Extending the Scope of Nonparametric Empirical Bayes presented by Bodhisattva Sen

Event Details

Monday, October 2, 2023
4-5 p.m.

Abstract: In this talk we will describe two applications of empirical Bayes (EB) methodology. EB procedures estimate the prior probability distribution (in a Bayesian statistical model) from the data. In the first part we study the (Gaussian) signal plus noise model with multivariate, heteroscedastic errors. This model arises in many large-scale denoising problems (e.g., in astronomy). We consider the nonparametric maximum likelihood estimator (NPMLE) in this setting. We study the characterization, uniqueness, and computation of the NPMLE which estimates the unknown (arbitrary) prior by solving an infinite-dimensional convex optimization problem. The EB posterior means based on the NPMLE have low regret, meaning they closely target the oracle posterior means one would compute with the true prior in hand. We demonstrate the adaptive and near-optimal properties of the NPMLE for density estimation, denoising and deconvolution.

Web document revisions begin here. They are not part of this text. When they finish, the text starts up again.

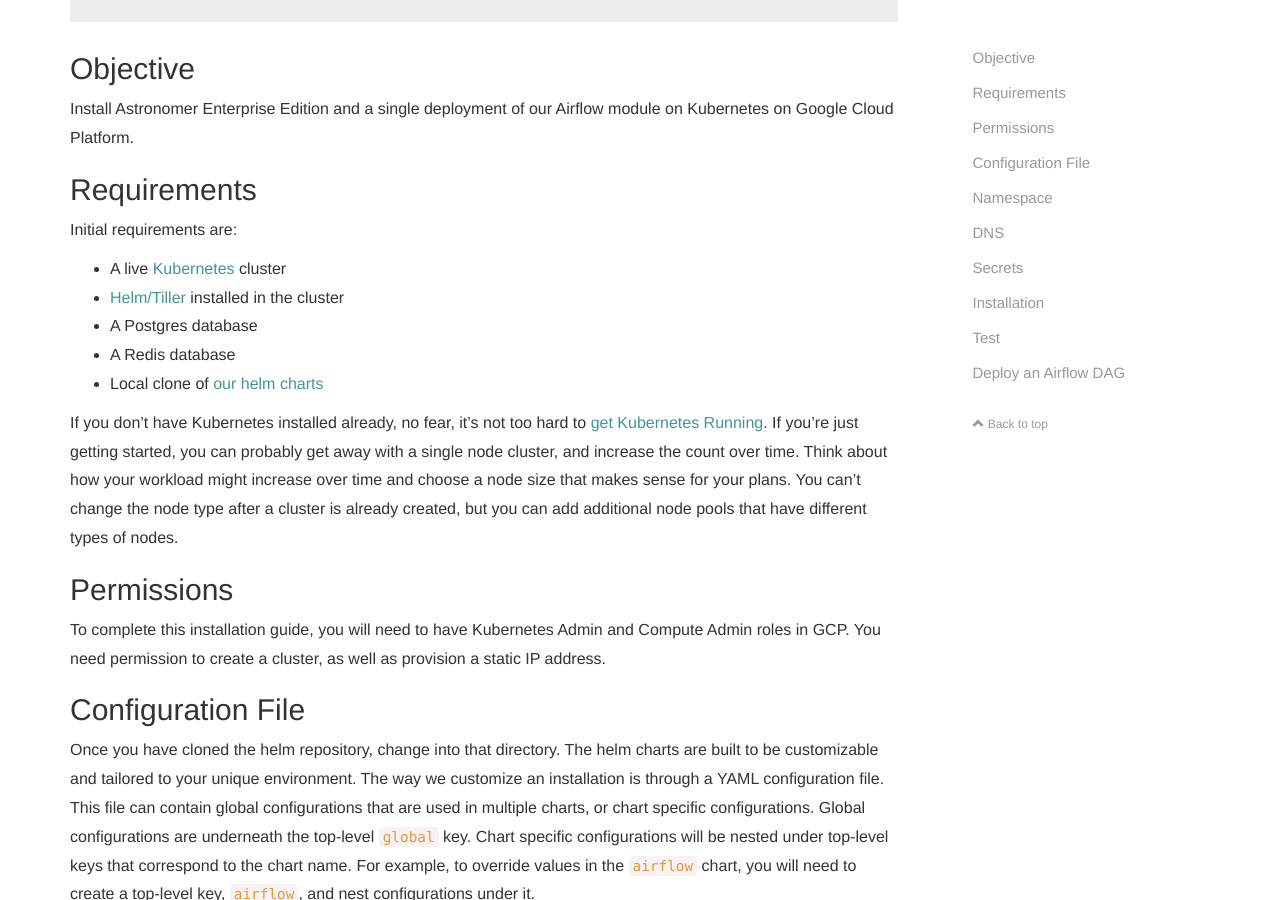
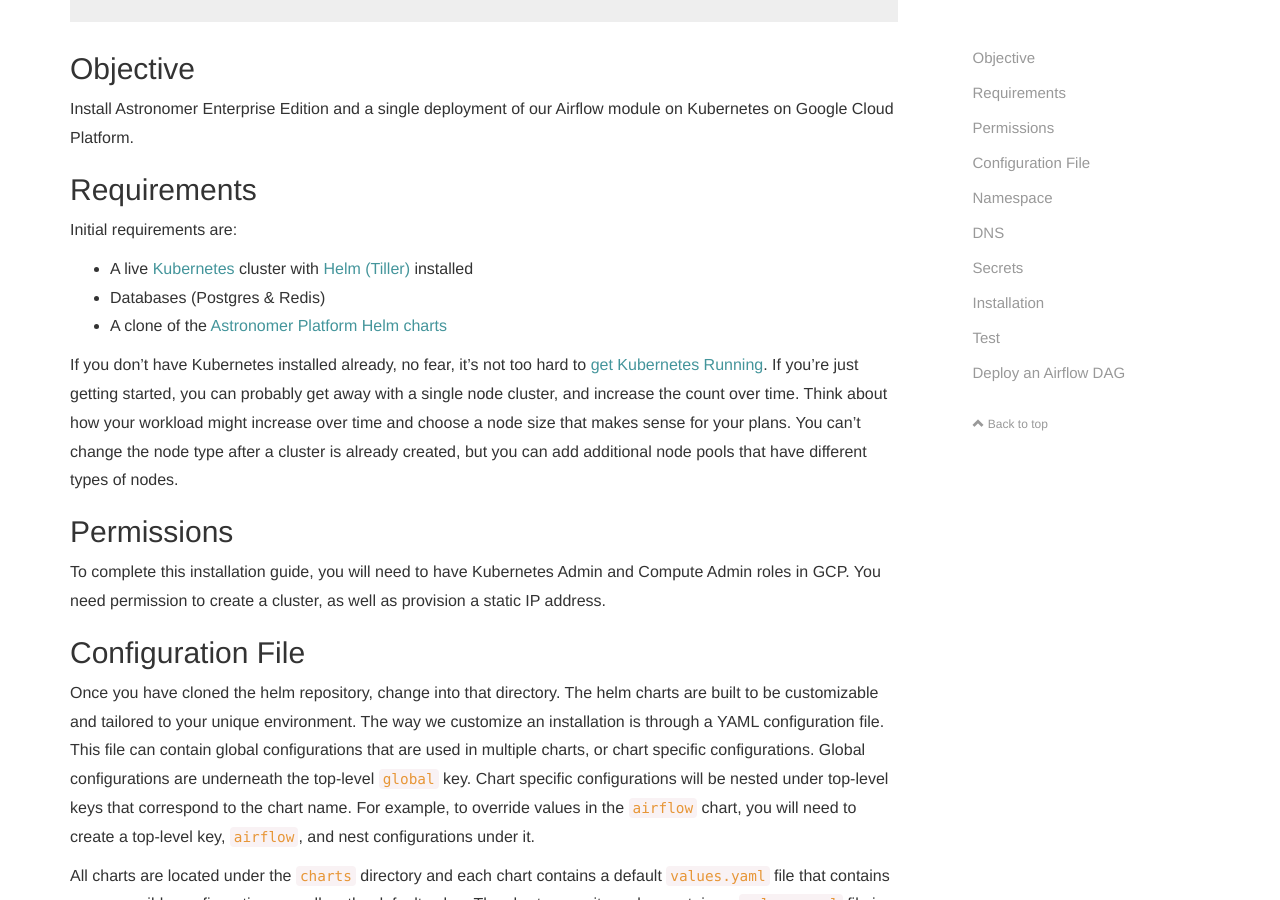
Before and after one commit to skynet/astronomer-ee, a Jekyll site: the page built from docs/pages/guides/google-cloud.md, in a window 1280 px wide and 900 px high, scrolled down 348 px. Built offline with Jekyll 4.4.1, drawn with Linux system fonts in a browser that asks for light colours; nearby versions of some CDN libraries; comment, search, counter and statistics services are not loaded.

Commit message:
Simplify requirements list

```diff
--- a/docs/pages/guides/google-cloud.md
+++ b/docs/pages/guides/google-cloud.md
@@ -15,11 +15,9 @@ Install Astronomer Enterprise Edition and a single deployment of our Airflow mod
 
 Initial requirements are:
 
-* A live [Kubernetes](https://kubernetes.io/) cluster
-* [Helm/Tiller](https://github.com/kubernetes/helm) installed in the cluster
-* A Postgres database
-* A Redis database
-* Local clone of [our helm charts](https://github.com/astronomerio/helm.astronomer.io)
+* A live [Kubernetes](https://kubernetes.io/) cluster with [Helm (Tiller)](https://github.com/kubernetes/helm) installed
+* Databases (Postgres & Redis)
+* A clone of the [Astronomer Platform Helm charts](https://github.com/astronomerio/helm.astronomer.io)
 
 If you don't have Kubernetes installed already, no fear, it's not too hard to [get Kubernetes Running](https://cloud.google.com/kubernetes-engine/docs/quickstart). If you're just getting started, you can probably get away with a single node cluster, and increase the count over time. Think about how your workload might increase over time and choose a node size that makes sense for your plans. You can't change the node type after a cluster is already created, but you can add additional node pools that have different types of nodes.
 
```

In the second half of the talk, we consider the problem of Bayesian high dimensional regression where the regression coefficients are drawn i.i.d. from an unknown prior. To estimate this prior distribution we propose and study a "variational empirical Bayes" approach — it combines EB inference with a variational approximation (VA). The idea is to approximate the intractable marginal log-likelihood of the response vector --- also known as the "evidence" --- by the evidence lower bound (ELBO) obtained from a naive mean field (NMF) approximation. We then maximize this lower bound over a suitable class of prior distributions in a computationally feasible way. We show that the marginal log-likelihood function can be (uniformly) approximated by its mean field counterpart. More importantly, under suitable conditions, we establish that this strategy leads to consistent approximation of the true posterior and provides asymptotically valid posterior inference for the regression coefficients.